Ukhaatherium is a now extinct species of mammal that lived during the upper Cretaceous about 84 to 72 million years ago in today's East Asia. It is known above all from Ukhaa Tolgod, where it alone is occupied by eight individuals, six of them completely. In general, Ukhaatherium weighing about 32 g was quite small and resembled today's insect eaters.
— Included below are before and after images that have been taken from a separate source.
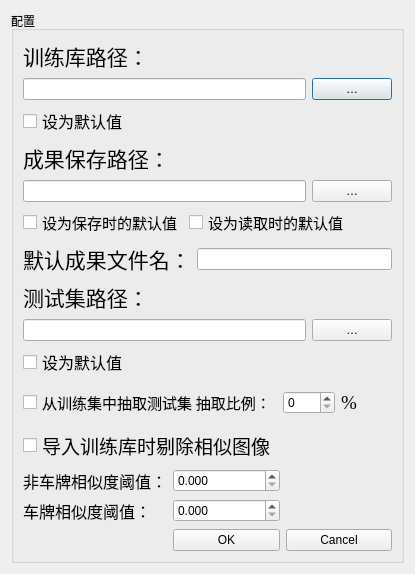
Above: plateproperty.ui from 969256235/SVMTrainningTool before the change. Below: the same form after it.
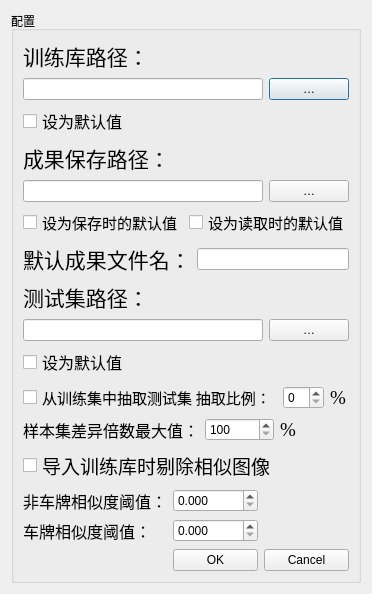
That is the form after the change.

Patch:
```diff
--- a/plateproperty.ui
+++ b/plateproperty.ui
@@ -6,8 +6,8 @@
    <rect>
     <x>0</x>
     <y>0</y>
-    <width>415</width>
-    <height>574</height>
+    <width>362</width>
+    <height>548</height>
    </rect>
   </property>
   <property name="windowTitle">
@@ -213,6 +213,52 @@
         </item>
        </layout>
       </item>
+      <item>
+       <layout class="QHBoxLayout" name="horizontalLayout">
+        <item>
+         <widget class="QLabel" name="allowedMultipleLabel">
+          <property name="font">
+           <font>
+            <family>Times New Roman</family>
+            <pointsize>12</pointsize>
+           </font>
+          </property>
+          <property name="text">
+           <string>样本集差异倍数最大值：</string>
+          </property>
+         </widget>
+        </item>
+        <item>
+         <widget class="QSpinBox" name="plateMultiplePercentage">
+          <property name="minimum">
+           <number>100</number>
+          </property>
+          <property name="maximum">
+           <number>300</number>
+          </property>
+          <property name="singleStep">
+           <number>10</number>
+          </property>
+          <property name="value">
+           <number>100</number>
+          </property>
+         </widget>
+        </item>
+        <item>
+         <widget class="QLabel" name="plateMultiplePercentLabel">
+          <property name="font">
+           <font>
+            <family>Times New Roman</family>
+            <pointsize>14</pointsize>
+           </font>
+          </property>
+          <property name="text">
+           <string>%</string>
+          </property>
+         </widget>
+        </item>
+       </layout>
+      </item>
       <item>
        <widget class="QCheckBox" name="similarytyCheck">
         <property name="font">
```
In addition, there were still some original skeletal features.

Temporal range: Campanian
~84–72 Ma
Scientific classification
U. nessovi
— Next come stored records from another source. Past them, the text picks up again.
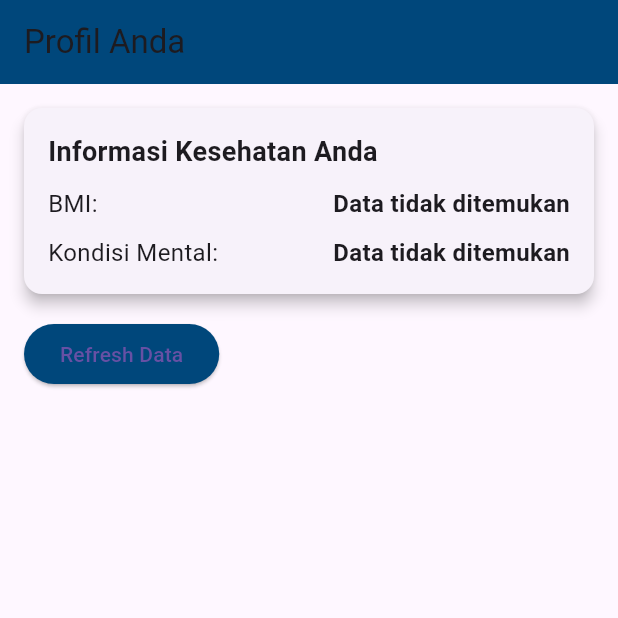
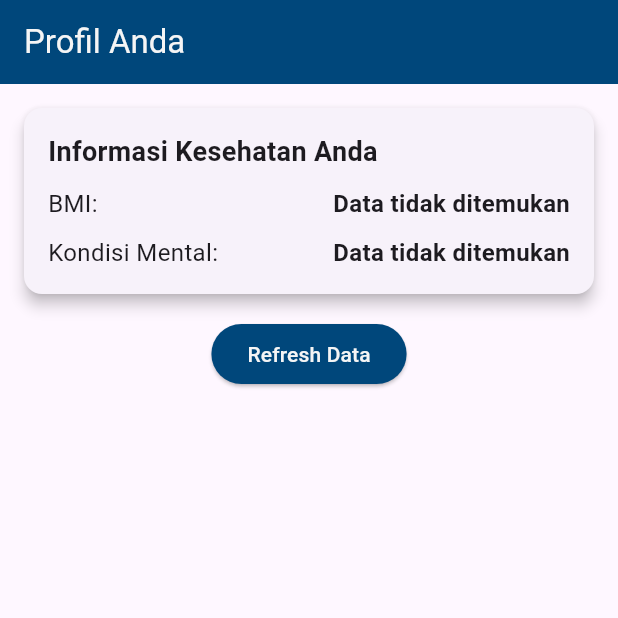
Before and after one commit to ipoelamri/AIHEALTH_FULLSTACK, a Flutter app: the ProfilePage screen opened by its route, on a phone screen of 412 x 824 dp, the top half of it. Run offline on Flutter 3.47's test engine with Material 3 defaults, Android fonts, the phone set to English and light mode, and no system bars; our stand-ins replace flutter_dotenv, get, go_router, shared_preferences; accounts and stored records are empty; network calls fail.

Commit message:
'add fitur check profil database, finishing design, fix bug load data user'

```diff
--- a/frontend/ai_health/lib/drawer/profile.dart
+++ b/frontend/ai_health/lib/drawer/profile.dart
@@ -1,3 +1,4 @@
+import 'package:ai_health/commons/constant.dart';
 import 'package:flutter/material.dart';
 import 'package:ai_health/services/ProfileService.dart';
 import 'package:shared_preferences/shared_preferences.dart';
@@ -64,20 +65,26 @@
   Widget build(BuildContext context) {
     return Scaffold(
       appBar: AppBar(
-        title: Text('Profil Anda'),
+        title: Text(
+          'Profil Anda',
+          style: TextStyle(color: AppColors.WhiteLogo),
+        ),
         backgroundColor: Color(0xFF00477b),
+        iconTheme: IconThemeData(color: AppColors.WhiteLogo),
       ),
       body: Padding(
         padding: const EdgeInsets.all(16.0),
         child: Column(
           crossAxisAlignment: CrossAxisAlignment.start,
           children: [
-            Card(
+            Center(
+              child: Card(
                 elevation: 4,
                 margin: EdgeInsets.only(bottom: 16),
                 child: Padding(
                   padding: const EdgeInsets.all(16.0),
                   child: Column(
+                    mainAxisSize: MainAxisSize.min,
                     crossAxisAlignment: CrossAxisAlignment.start,
                     children: [
                       Text(
@@ -105,7 +112,10 @@
                       Row(
                         mainAxisAlignment: MainAxisAlignment.spaceBetween,
                         children: [
-                        Text('Kondisi Mental:', style: TextStyle(fontSize: 16)),
+                          Text(
+                            'Kondisi Mental:',
+                            style: TextStyle(fontSize: 16),
+                          ),
                           Text(
                             _mentalHealth,
                             style: TextStyle(
@@ -119,12 +129,18 @@
                   ),
                 ),
               ),
-            ElevatedButton(
+            ),
+            Center(
+              child: ElevatedButton(
                 style: ElevatedButton.styleFrom(
                   backgroundColor: Color(0xFF00477b),
                 ),
                 onPressed: fetchData,
-              child: Text('Refresh Data'),
+                child: Text(
+                  'Refresh Data',
+                  style: TextStyle(color: AppColors.WhiteLogo),
+                ),
+              ),
             ),
           ],
         ),
--- a/frontend/ai_health/lib/pages/consult.dart
+++ b/frontend/ai_health/lib/pages/consult.dart
@@ -44,7 +44,10 @@
   @override
   Widget build(BuildContext context) {
     return Scaffold(
-      appBar: AppBar(title: Text("AI Consult")),
+      appBar: AppBar(
+        title: Text("AI Consult", style: TextStyle(color: AppColors.darkBlue)),
+        iconTheme: IconThemeData(color: AppColors.BgLogo),
+      ),
       body: Container(
         decoration: BoxDecoration(
           color: AppColors.BgLogo,
```
Also changed, not shown: frontend/ai_health/lib/pages/BMI.dart (+8 -3 lines), frontend/ai_health/lib/pages/home.dart (+9 -2 lines), frontend/ai_health/lib/pages/mentalhealth.dart (+18 -7 lines), frontend/ai_health/lib/pages/virtualTherapist.dart (+15 -10 lines), 1 other file. Lines whose indentation alone changed are shown as unchanged.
Type species
Ukhaatherium nessovi
Novacek, Rougier, Wible, McKenna, Dashzeveg & Horovitz, 1997


Fossil findingsEdit

Since the year 1990 joint expeditions of the American Museum of Natural History and the Mongolian Academy of Sciences took place in the Gobi desert of southern Mongolia, in order to investigate Upper Cretaceous and Tertiary vertebrates. Alone more than 500 skulls of mammals were discovered at the Ukhaa Tolgod fossil field in the Nemegt Basin discovered in 1993, together with outstanding fossil dinosaurs - both skeletons, eggs and embryos -, birds and lizards. The discovery of two mammalian species from the early stages of the development of Eutheria, including the first known one from Ukhaatherium and another from Zalambdalestes, were prominent. These originate from the Djadochta Formation, which is dated to Campanian about 84 to 72 million years ago.
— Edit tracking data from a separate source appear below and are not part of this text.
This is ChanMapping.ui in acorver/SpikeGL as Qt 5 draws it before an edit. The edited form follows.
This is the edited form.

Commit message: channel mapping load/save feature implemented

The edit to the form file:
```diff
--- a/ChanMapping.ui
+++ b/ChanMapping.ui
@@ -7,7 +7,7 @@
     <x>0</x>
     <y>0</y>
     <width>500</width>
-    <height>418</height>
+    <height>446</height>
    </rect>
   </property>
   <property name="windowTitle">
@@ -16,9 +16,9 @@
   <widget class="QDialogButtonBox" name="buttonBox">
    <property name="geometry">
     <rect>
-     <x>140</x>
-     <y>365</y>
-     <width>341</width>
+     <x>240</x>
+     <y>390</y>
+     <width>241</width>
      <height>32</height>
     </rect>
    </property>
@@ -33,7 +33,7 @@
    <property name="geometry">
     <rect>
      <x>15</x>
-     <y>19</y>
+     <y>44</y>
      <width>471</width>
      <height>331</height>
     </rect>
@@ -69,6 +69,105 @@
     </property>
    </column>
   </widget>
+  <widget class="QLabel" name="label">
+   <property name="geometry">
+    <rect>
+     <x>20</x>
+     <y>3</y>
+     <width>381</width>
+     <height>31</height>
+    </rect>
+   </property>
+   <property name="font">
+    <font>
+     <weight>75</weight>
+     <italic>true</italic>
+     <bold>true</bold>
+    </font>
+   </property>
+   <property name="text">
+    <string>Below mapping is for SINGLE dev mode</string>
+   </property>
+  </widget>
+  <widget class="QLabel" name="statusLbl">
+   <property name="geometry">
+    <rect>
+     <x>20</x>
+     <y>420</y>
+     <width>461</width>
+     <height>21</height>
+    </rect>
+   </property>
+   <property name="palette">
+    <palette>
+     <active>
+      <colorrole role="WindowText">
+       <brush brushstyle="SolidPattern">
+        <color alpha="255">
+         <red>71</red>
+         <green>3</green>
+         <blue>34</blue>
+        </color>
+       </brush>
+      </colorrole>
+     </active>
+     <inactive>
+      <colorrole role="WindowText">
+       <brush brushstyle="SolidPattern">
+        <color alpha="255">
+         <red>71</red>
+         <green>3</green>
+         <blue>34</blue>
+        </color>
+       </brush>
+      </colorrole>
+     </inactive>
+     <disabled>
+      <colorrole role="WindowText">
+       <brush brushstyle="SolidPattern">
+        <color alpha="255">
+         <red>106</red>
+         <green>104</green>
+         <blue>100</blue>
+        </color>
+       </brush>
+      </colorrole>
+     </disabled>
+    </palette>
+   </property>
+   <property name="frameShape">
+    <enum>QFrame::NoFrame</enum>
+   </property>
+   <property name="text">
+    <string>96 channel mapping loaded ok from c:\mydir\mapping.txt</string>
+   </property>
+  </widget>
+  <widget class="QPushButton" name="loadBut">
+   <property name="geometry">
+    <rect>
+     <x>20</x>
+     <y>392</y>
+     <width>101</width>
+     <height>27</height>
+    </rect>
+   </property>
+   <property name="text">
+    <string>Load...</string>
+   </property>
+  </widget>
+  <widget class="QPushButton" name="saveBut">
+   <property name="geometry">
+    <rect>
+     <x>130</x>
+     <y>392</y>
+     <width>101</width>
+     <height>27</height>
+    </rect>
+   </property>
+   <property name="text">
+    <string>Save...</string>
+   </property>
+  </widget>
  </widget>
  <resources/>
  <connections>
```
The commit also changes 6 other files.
Ukhaatherium is a genus from the family of the Asioryctitheria, which lived in the late Cretaceous. Asioryctes, both together form the subfamily of the Asioryctinae, while Kennalestes stands somewhat outside this group. These early mammals are characterized by the presence of four premolars.